_What you should do:_
Scan the data below for lines containing the string "flash" and give only how many there are.

_Given records:_
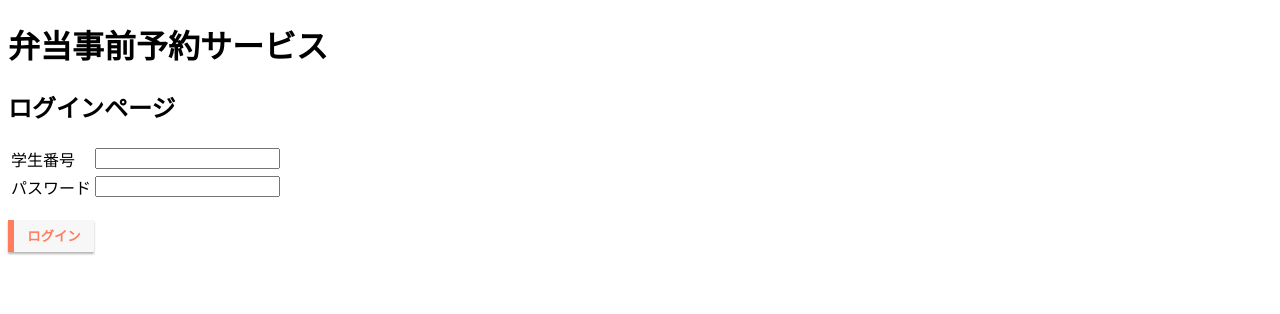
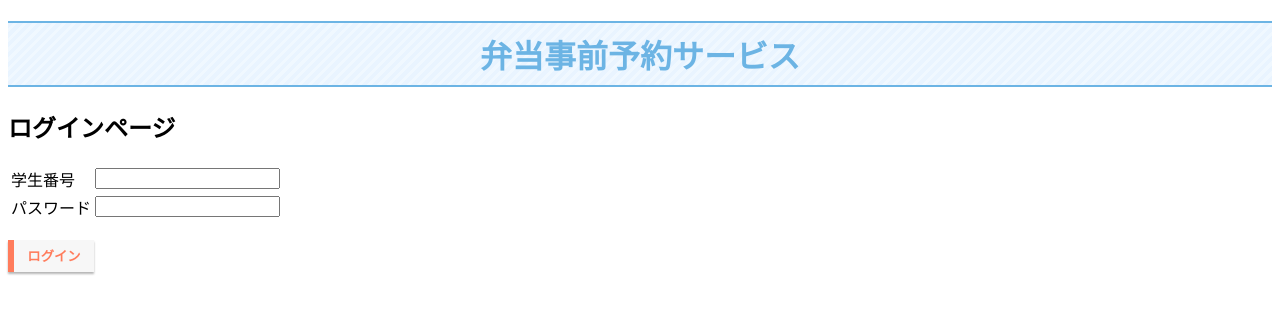
Before and after one commit to hiroto4hiroto/yabuki-b, a PHP site: page /login.php in a window 1280 px wide. Shown: the top 314 px of the page. Run offline with PHP 8.4, Linux system fonts and the light colour scheme.

Commit message:
Update style.css

```diff
--- a/htdocs/style.css
+++ b/htdocs/style.css
@@ -1,3 +1,13 @@
+h1 {
+  color: #6cb4e4;
+  text-align: center;
+  padding: 0.25em;
+  border-top: solid 2px #6cb4e4;
+  border-bottom: solid 2px #6cb4e4;
+  background: -webkit-repeating-linear-gradient(-45deg, #f0f8ff, #f0f8ff 3px,#e9f4ff 3px, #e9f4ff 7px);
+  background: repeating-linear-gradient(-45deg, #f0f8ff, #f0f8ff 3px,#e9f4ff 3px, #e9f4ff 7px);
+}
+
 .btn-sticky {
   display: inline-block;
   border: none;
```
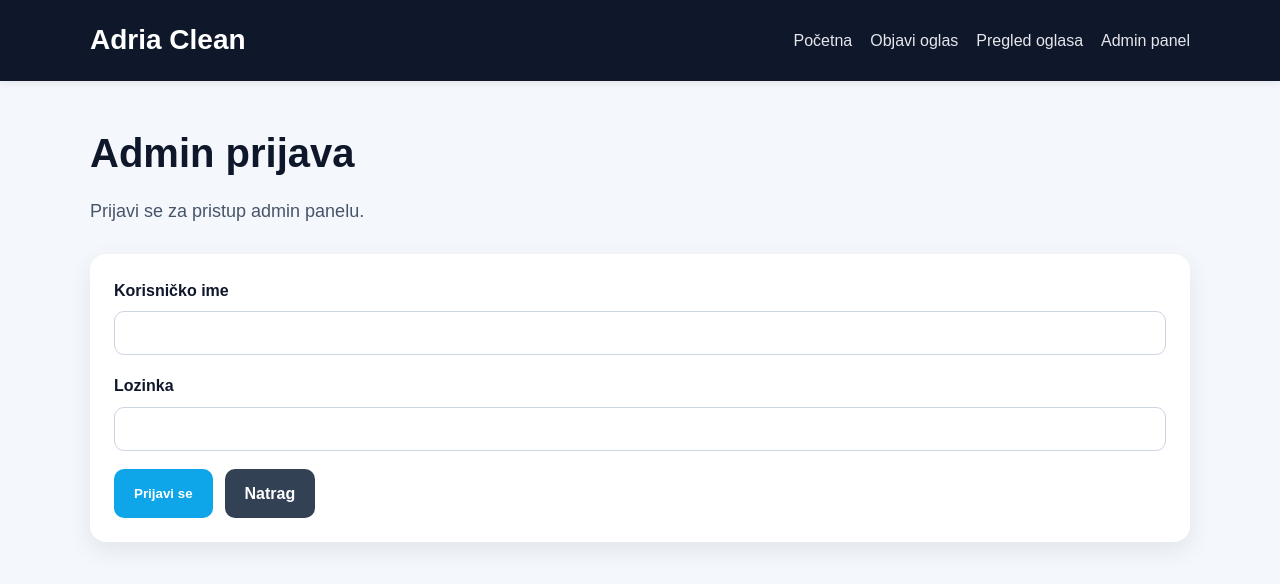
After one commit to TinB22/Adria_clean, a Flask app: page /admin/login in a window 1280 px wide. The commit adds this page. Shown: the top 584 px of the page. Run offline with Flask 3, Linux system fonts and the light colour scheme.

Commit message:
Dodan admin login i popravljena sigurnost

```diff
--- a/app.py
+++ b/app.py
@@ -1,9 +1,12 @@
-from flask import Flask, render_template, request, redirect, url_for, flash
+from flask import Flask, render_template, request, redirect, url_for, flash, session
+from werkzeug.utils import secure_filename
 from pymongo import MongoClient
 from config import Config
 from datetime import datetime, UTC
 from bson.objectid import ObjectId
 import certifi
+import os
+import uuid
 
 app = Flask(__name__)
 app.config.from_object(Config)
@@ -13,11 +16,30 @@ client = MongoClient(app.config["MONGO_URI"], tlsCAFile=ca)
 db = client[app.config["DB_NAME"]]
 listings_collection = db["listings"]
 
+app.config.from_object(Config)
+os.makedirs(app.config["UPLOAD_FOLDER"], exist_ok=True)
+
+
 #helper funkcija
 def format_datetime(dt):
     if dt:
         return dt.strftime("%d.%m.%Y. u %H:%M")
     return ""
+
+def is_admin_logged_in():
+    return session.get("admin_logged_in", False)
+
+def admin_required():
+    if not is_admin_logged_in():
+        flash("Prvo se moraš prijaviti kao admin.", "error")
+        return False
+    return True
+
+def allowed_file(filename):
+    allowed_extensions = {"png", "jpg", "jpeg", "webp"}
+    return "." in filename and filename.rsplit(".", 1)[1].lower() in allowed_extensions
+
+
 
 @app.route("/")
 def home():
@@ -91,20 +113,59 @@ def listing_detail(listing_id):
 
     return render_template("listing_detail.html", listing=listing)
 
+#admin rute...
 @app.route("/admin")
 def admin():
+    if not admin_required():
+        return redirect(url_for("admin_login"))
+
     all_listings = list(listings_collection.find().sort("created_at", -1))
+
+    for listing in all_listings:
+        listing["formatted_created_at"] = format_datetime(listing.get("created_at"))
+
     return render_template("admin.html", listings=all_listings)
+
+@app.route("/admin/login", methods=["GET", "POST"])
+def admin_login():
+    if request.method == "POST":
+        username = request.form.get("username", "").strip()
+        password = request.form.get("password", "").strip()
+
+        if (
+            username == app.config["ADMIN_USERNAME"]
+            and password == app.config["ADMIN_PASSWORD"]
+        ):
+            session["admin_logged_in"] = True
+            flash("Uspješno si prijavljen kao admin.", "success")
+            return redirect(url_for("admin"))
+
+        flash("Neispravno korisničko ime ili lozinka.", "error")
+
+    return render_template("admin_login.html")
+
+
+@app.route("/admin/logout")
+def admin_logout():
+    session.pop("admin_logged_in", None)
+    flash("Uspješno si odjavljen.", "success")
+    return redirect(url_for("home"))
 
 
 @app.route("/delete-listing/<listing_id>", methods=["POST"])
 def delete_listing(listing_id):
+    if not admin_required():
+        return redirect(url_for("admin_login"))
+
     listings_collection.delete_one({"_id": ObjectId(listing_id)})
     flash("Oglas je uspješno obrisan.", "success")
     return redirect(url_for("admin"))
 
 @app.route("/edit-listing/<listing_id>", methods=["GET", "POST"])
 def edit_listing(listing_id):
+    if not admin_required():
+        return redirect(url_for("admin_login"))
+
     listing = listings_collection.find_one({"_id": ObjectId(listing_id)})
 
     if not listing:
--- a/config.py
+++ b/config.py
@@ -7,3 +7,8 @@ class Config:
     SECRET_KEY = os.getenv("SECRET_KEY")
     MONGO_URI = os.getenv("MONGO_URI")
     DB_NAME = os.getenv("DB_NAME", "adria_clean")
+
+    ADMIN_USERNAME = os.getenv("ADMIN_USERNAME")
+    ADMIN_PASSWORD = os.getenv("ADMIN_PASSWORD")
+    UPLOAD_FOLDER = os.path.join("static", "uploads")
+    MAX_CONTENT_LENGTH = 5 * 1024 * 1024
--- /dev/null
+++ b/templates/admin_login.html
@@ -0,0 +1,27 @@
+{% extends "base.html" %}
+
+{% block title %}Admin prijava | Adria Clean{% endblock %}
+
+{% block content %}
+<h1 class="page-title">Admin prijava</h1>
+<p class="page-subtitle">Prijavi se za pristup admin panelu.</p>
+
+<section class="form-card">
+    <form method="POST" action="{{ url_for('admin_login') }}">
+        <div class="form-group">
+            <label for="username">Korisničko ime</label>
+            <input type="text" id="username" name="username" required>
+        </div>
+
+        <div class="form-group">
+            <label for="password">Lozinka</label>
+            <input type="password" id="password" name="password" required>
+        </div>
+
+        <div class="actions-row">
+            <button type="submit" class="btn">Prijavi se</button>
+            <a href="{{ url_for('home') }}" class="btn btn-secondary">Natrag</a>
+        </div>
+    </form>
+</section>
+{% endblock %}
--- a/templates/base.html
+++ b/templates/base.html
@@ -15,7 +15,13 @@
                 <a href="{{ url_for('home') }}">Početna</a>
                 <a href="{{ url_for('create_listing') }}">Objavi oglas</a>
                 <a href="{{ url_for('listings') }}">Pregled oglasa</a>
-                <a href="{{ url_for('admin') }}">Admin panel</a>
+                <a href="{% if session.get('admin_logged_in') %}{{ url_for('admin') }}{% else %}{{ url_for('admin_login') }}{% endif %}">
+                    Admin panel
+                </a>
+
+                {% if session.get('admin_logged_in') %}
+                    <a href="{{ url_for('admin_logout') }}">Odjava</a>
+                {% endif %}
             </nav>
         </div>
     </header>
--- a/templates/create_listing.html
+++ b/templates/create_listing.html
@@ -7,7 +7,7 @@
 <p class="page-subtitle">Ispuni podatke i objavi svoj oglas na platformi.</p>
 
 <section class="form-card">
-    <form method="POST" action="{{ url_for('create_listing') }}">
+    <form method="POST" action="{{ url_for('create_listing') }}" enctype="multipart/form-data">
         <div class="form-group">
             <label for="title">Naslov oglasa</label>
             <input type="text" id="title" name="title" required>
```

_Reply to the task:_
7